◆ **Data for review**
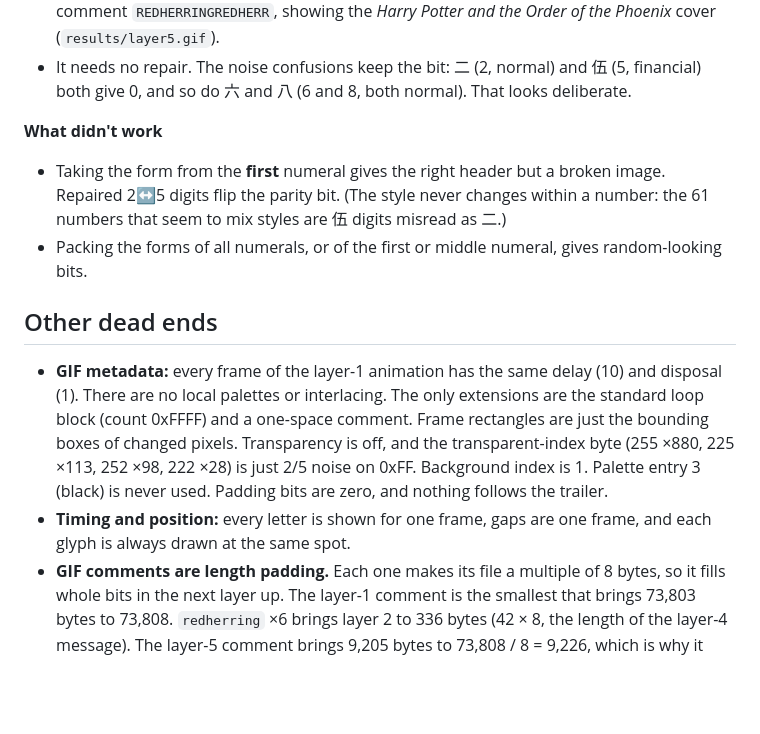
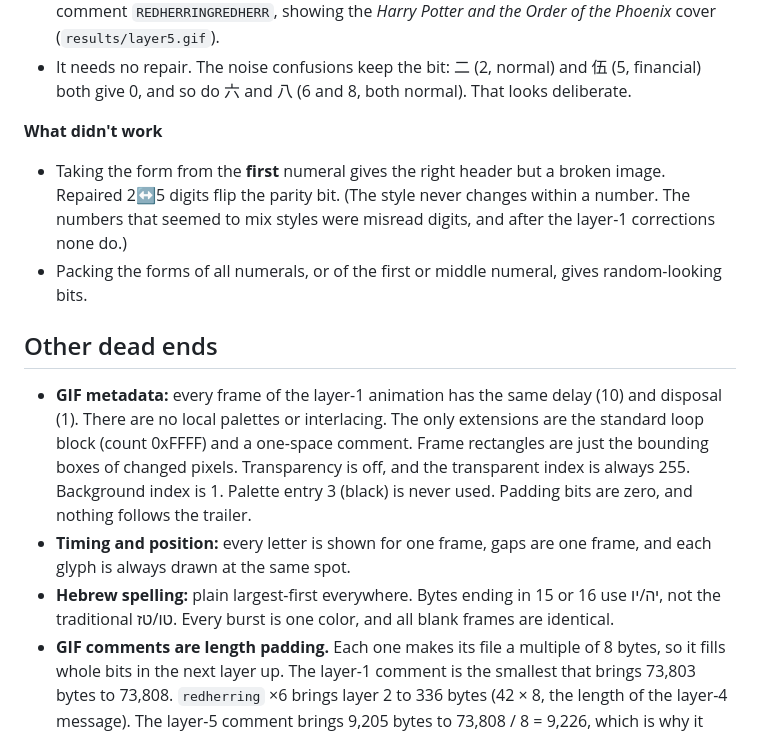
Before and after one commit to JBlitzar/xkcd-channel, a Markdown page: README.md, the part around one of its changes. Rendered like a GitHub page; blank space fills up the shorter version.

```diff
--- a/README.md
+++ b/README.md
@@ -122,13 +124,14 @@ uv run --script repro/04_decode_color_parity.py results/
 - It needs no repair. The noise confusions keep the bit: 二 (2, normal) and 伍 (5, financial) both give 0, and so do 六 and 八 (6 and 8, both normal). That looks deliberate.
 
 **What didn't work**
-- Taking the form from the **first** numeral gives the right header but a broken image. Repaired 2↔5 digits flip the parity bit. (The style never changes within a number: the 61 numbers that seem to mix styles are 伍 digits misread as 二.)
+- Taking the form from the **first** numeral gives the right header but a broken image. Repaired 2↔5 digits flip the parity bit. (The style never changes within a number. The numbers that seemed to mix styles were misread digits, and after the layer-1 corrections none do.)
 - Packing the forms of all numerals, or of the first or middle numeral, gives random-looking bits.
 
 ## Other dead ends
 
-- **GIF metadata:** every frame of the layer-1 animation has the same delay (10) and disposal (1). There are no local palettes or interlacing. The only extensions are the standard loop block (count 0xFFFF) and a one-space comment. Frame rectangles are just the bounding boxes of changed pixels. Transparency is off, and the transparent-index byte (255 ×880, 225 ×113, 252 ×98, 222 ×28) is just 2/5 noise on 0xFF. Background index is 1. Palette entry 3 (black) is never used. Padding bits are zero, and nothing follows the trailer.
+- **GIF metadata:** every frame of the layer-1 animation has the same delay (10) and disposal (1). There are no local palettes or interlacing. The only extensions are the standard loop block (count 0xFFFF) and a one-space comment. Frame rectangles are just the bounding boxes of changed pixels. Transparency is off, and the transparent index is always 255. Background index is 1. Palette entry 3 (black) is never used. Padding bits are zero, and nothing follows the trailer.
 - **Timing and position:** every letter is shown for one frame, gaps are one frame, and each glyph is always drawn at the same spot.
+- **Hebrew spelling:** plain largest-first everywhere. Bytes ending in 15 or 16 use יה/יו, not the traditional טו/טז. Every burst is one color, and all blank frames are identical.
 - **GIF comments are length padding.** Each one makes its file a multiple of 8 bytes, so it fills whole bits in the next layer up. The layer-1 comment is the smallest that brings 73,803 bytes to 73,808. `redherring` ×6 brings layer 2 to 336 bytes (42 × 8, the length of the layer-4 message). The layer-5 comment brings 9,205 bytes to 73,808 / 8 = 9,226, which is why it stops at 17 characters.
 - **The layer-5 GIF is ordinary encoder output.** netpbm's `ppmtogif` reproduces its LZW data byte for byte, and GraphicsMagick reproduces the whole file apart from two header details. Bit planes, palette steps, least-significant-bit statistics and enhanced views show nothing.
 - **Noise:** the noise rate depends strongly on the byte value (about 0.5% for 0x8c, about 49% for 0x80). Given the value, it is independent of position, digit, style, parity and the layer-5 bit. No mechanism or message found.
```
Also changed, not shown: other parts of README.md (+11 -8 lines), results/decoded_fixed.gif, 4 other files.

◆ **To do**
Show the lines of the records above that mention "README".

◆ **Written reply**
Before and after one commit to JBlitzar/xkcd-channel, a Markdown page: README.md, the part around one of its changes. Rendered like a GitHub page; blank space fills up the shorter version.
--- a/README.md
+++ b/README.md
Also changed, not shown: other parts of README.md (+11 -8 lines), results/decoded_fixed.gif, 4 other files.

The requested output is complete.